Income protection insurance is meant to protect customers by providing a tax-free income in the event that you are unable to work (because you have suffered an injury/illness). On paper, it therefore seems like a great way to protect your income in the event of any unfortunate, unforeseen circumstances in the future. The problem lies in the fact that many who have taken out this income insurance, and then find themselves unable to work, have found it virtually impossible to then make a claim.
One of the main reasons which make it so hard to successfully claim with this type of insurance is the method in which insurers assess policyholder’s ability to work. Those that took out this type of insurance on a ‘work-task’ basis means that before they will be able to make a claim, they will need to perform a series of tasks, to demonstrate to the insurance company that they really are unable to work.
The types of tasks insurance companies ask their policyholders to perform can involve using a pen/keyboard with either of their hands or with an aid, walking 200 metres on a level surface with an aid without stopping or suffering pain, or having sufficient eyesight (with aids) to read 16 point print.
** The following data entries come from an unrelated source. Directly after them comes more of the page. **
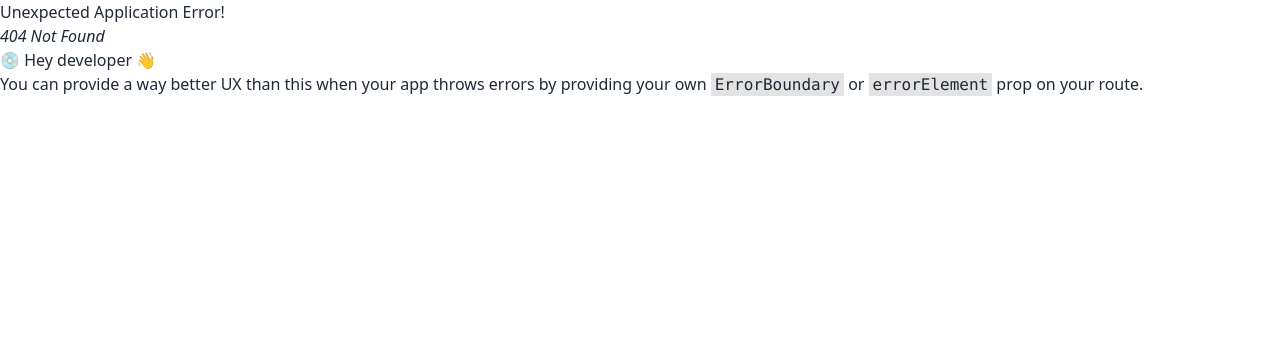
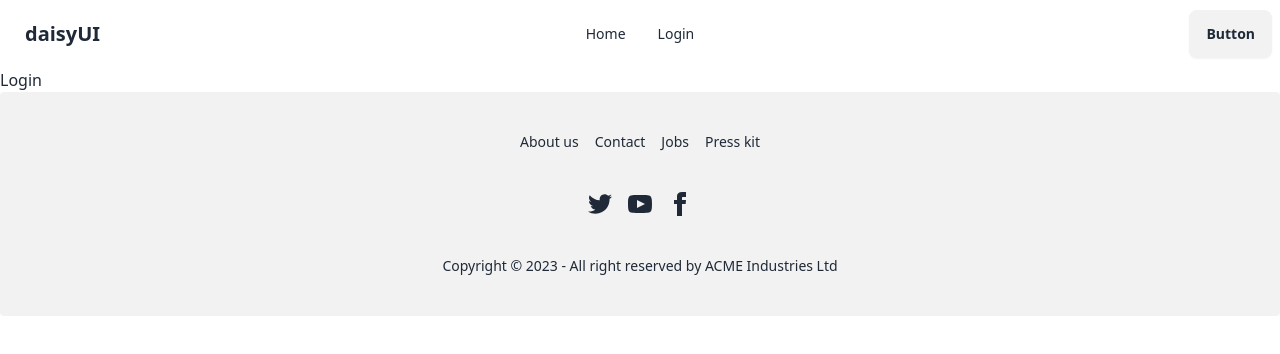
Before and after one commit to Zinath22/contesthub-client, a React (Vite) app: page /login in a window 1280 px wide. Before the commit this address had no page. Shown: the top 354 px of the page. Built offline with nearby package versions, Linux system fonts and the light colour scheme.

Commit message:
navbar added

```diff
--- a/package.json
+++ b/package.json
@@ -10,6 +10,7 @@
     "preview": "vite preview"
   },
   "dependencies": {
+    "firebase": "^10.6.0",
     "localforage": "^1.10.0",
     "match-sorter": "^6.3.1",
     "react": "^18.2.0",
--- a/src/Layout/MainLayout.jsx
+++ b/src/Layout/MainLayout.jsx
@@ -1,10 +1,15 @@
 import { Outlet } from "react-router-dom";
+
+import Navbar from "../Pages/Shared/Navbar/Navbar";
+import Footer from "../Pages/Shared/Footer/Footer";
 
 
 const MainLayout = () => {
     return (
         <div>
+            <Navbar></Navbar>
             <Outlet></Outlet>
+            <Footer></Footer>
         </div>
     );
 };
--- /dev/null
+++ b/src/Pages/Login/Login.jsx
@@ -0,0 +1,11 @@
+
+
+const Login = () => {
+    return (
+        <div>
+            Login
+        </div>
+    );
+};
+
+export default Login;
--- /dev/null
+++ b/src/Pages/Shared/Footer/Footer.jsx
@@ -0,0 +1,28 @@
+
+
+const Footer = () => {
+    return (
+        <div>
+            <footer className="footer footer-center p-10 bg-base-200 text-base-content rounded">
+  <nav className="grid grid-flow-col gap-4">
+    <a className="link link-hover">About us</a>
+    <a className="link link-hover">Contact</a>
+    <a className="link link-hover">Jobs</a>
+    <a className="link link-hover">Press kit</a>
+  </nav>
+  <nav>
+    <div className="grid grid-flow-col gap-4">
+      <a><svg xmlns="http://www.w3.org/2000/svg" width="24" height="24" viewBox="0 0 24 24" className="fill-current"><path d="M24 4.557c-.883.392-1.832.656-2.828.775 1.017-.609 1.798-1.574 2.165-2.724-.951.564-2.005.974-3.127 1.195-.897-.957-2.178-1.555-3.594-1.555-3.179 0-5.515 2.966-4.797 6.045-4.091-.205-7.719-2.165-10.148-5.144-1.29 2.213-.669 5.108 1.523 6.574-.806-.026-1.566-.247-2.229-.616-.054 2.281 1.581 4.415 3.949 4.89-.693.188-1.452.232-2.224.084.626 1.956 2.444 3.379 4.6 3.419-2.07 1.623-4.678 2.348-7.29 2.04 2.179 1.397 4.768 2.212 7.548 2.212 9.142 0 14.307-7.721 13.995-14.646.962-.695 1.797-1.562 2.457-2.549z"></path></svg></a>
+      <a><svg xmlns="http://www.w3.org/2000/svg" width="24" height="24" viewBox="0 0 24 24" className="fill-current"><path d="M19.615 3.184c-3.604-.246-11.631-.245-15.23 0-3.897.266-4.356 2.62-4.385 8.816.029 6.185.484 8.549 4.385 8.816 3.6.245 11.626.246 15.23 0 3.897-.266 4.356-2.62 4.385-8.816-.029-6.185-.484-8.549-4.385-8.816zm-10.615 12.816v-8l8 3.993-8 4.007z"></path></svg></a>
+      <a><svg xmlns="http://www.w3.org/2000/svg" width="24" height="24" viewBox="0 0 24 24" className="fill-current"><path d="M9 8h-3v4h3v12h5v-12h3.642l.358-4h-4v-1.667c0-.955.192-1.333 1.115-1.333h2.885v-5h-3.808c-3.596 0-5.192 1.583-5.192 4.615v3.385z"></path></svg></a>
+    </div>
+  </nav>
+  <aside>
+    <p>Copyright © 2023 - All right reserved by ACME Industries Ltd</p>
+  </aside>
+</footer>
+        </div>
+    );
+};
+
+export default Footer;
--- /dev/null
+++ b/src/Pages/Shared/Navbar/Navbar.jsx
@@ -0,0 +1,43 @@
+import { Link } from "react-router-dom";
+
+
+const Navbar = () => {
+
+    const navOptions = <>
+
+     <li><Link to="/">Home</Link></li>
+     <li><Link to="/login">Login</Link></li>
+
+    </>
+    return (
+        <>
+            <div className="navbar bg-base-100">
+  <div className="navbar-start">
+    <div className="dropdown">
+      <label tabIndex={0} className="btn btn-ghost lg:hidden">
+        <svg xmlns="http://www.w3.org/2000/svg" className="h-5 w-5" fill="none" viewBox="0 0 24 24" stroke="currentColor"><path strokeLinecap="round" strokeLinejoin="round" strokeWidth="2" d="M4 6h16M4 12h8m-8 6h16" /></svg>
+      </label>
+      <ul tabIndex={0} className="menu menu-sm dropdown-content mt-3 z-[1] p-2 shadow bg-base-100 rounded-box w-52">
+
+        {navOptions}
+
+      </ul>
+    </div>
+    <a className="btn btn-ghost text-xl">daisyUI</a>
+  </div>
+  <div className="navbar-center hidden lg:flex">
+    <ul className="menu menu-horizontal px-1">
+
+      {navOptions}
+
+    </ul>
+  </div>
+  <div className="navbar-end">
+    <a className="btn">Button</a>
+  </div>
+</div>
+        </>
+    );
+};
+
+export default Navbar;
--- /dev/null
+++ b/src/firebase/firebase.config.js
@@ -0,0 +1,19 @@
+// Import the functions you need from the SDKs you need
+import { initializeApp } from "firebase/app";
+// TODO: Add SDKs for Firebase products that you want to use
+// https://firebase.google.com/docs/web/setup#available-libraries
+
+// Your web app's Firebase configuration
+const firebaseConfig = {
+    apiKey: import.meta.env.VITE_APIKEY,
+    authDomain: import.meta.env.VITE_AUTHDOMAIN,
+    projectId: import.meta.env.VITE_PROJECTID,
+    storageBucket: import.meta.env.VITE_STORAGEBUCKET,
+    messagingSenderId: import.meta.env.VITE_MESSAGINGSENDERID,
+    appId: import.meta.env.VITE_APPID
+};
+
+// Initialize Firebase
+const app = initializeApp(firebaseConfig);
+
+export default app;
--- a/src/main.jsx
+++ b/src/main.jsx
@@ -11,6 +11,8 @@
 
 ReactDOM.createRoot(document.getElementById('root')).render(
   <React.StrictMode>
-     <RouterProvider router={router} />
+    <div className='max-w-screen-xl mx-auto'>
+    <RouterProvider router={router} />
+    </div>
   </React.StrictMode>,
 )
```
Also changed, not shown: src/Routes/Routes.jsx (+7 -1 lines), 1 other file (tests, documents, lock files or other folders).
Many have criticised these tests, as only those are severely incapacitated would struggle to pass them. Additionally, these tests do not take into consideration an individual’s mental health, and whether they are emotionally and psychologically fit to work.
Situations therefore arise where individuals who are suffering from psychological illness/stress are unable to work, and deemed so by their GPs, and yet are unable to claim on their income insurance policies as they are still able to perform the basic, technical tasks these policies lay down. Many critics have claimed that these basic tasks should be abolished, in favour of more realistic indicators of a person’s health. Furthermore, it should be highlighted that physical and psychological illness are two very different types of health concerns, and should not just be lumped together using a test for both. Psychological illness requires a much more delicate, emotionally focused type of testing, and the nature of the tasks asked by insurance companies to policy holders should reflect that.
At the moment, insurance companies may attempt to justify their work task based method by claiming that it prevents a number of fraudulent claims, preventing a misuse of the system. Instead, this seems to be a thin smoke screen by which companies can ensure they pay out only minimal claims to the few that cannot pass the basic tests. For those policyholders that have been regularly paying their premiums in an attempt to be risk averse and secure their futures, this seems like a kick in the teeth when they are prevented from claiming because they can pass a test which requires them to read 16 point writing.
It is therefore advisable that people with income protection insurance review their policies to find out on what grounds they can make a claim should they need to. If they discover that their policies are on a work-task basis, they should consider switching policies where they will be getting a fairer policy for their money.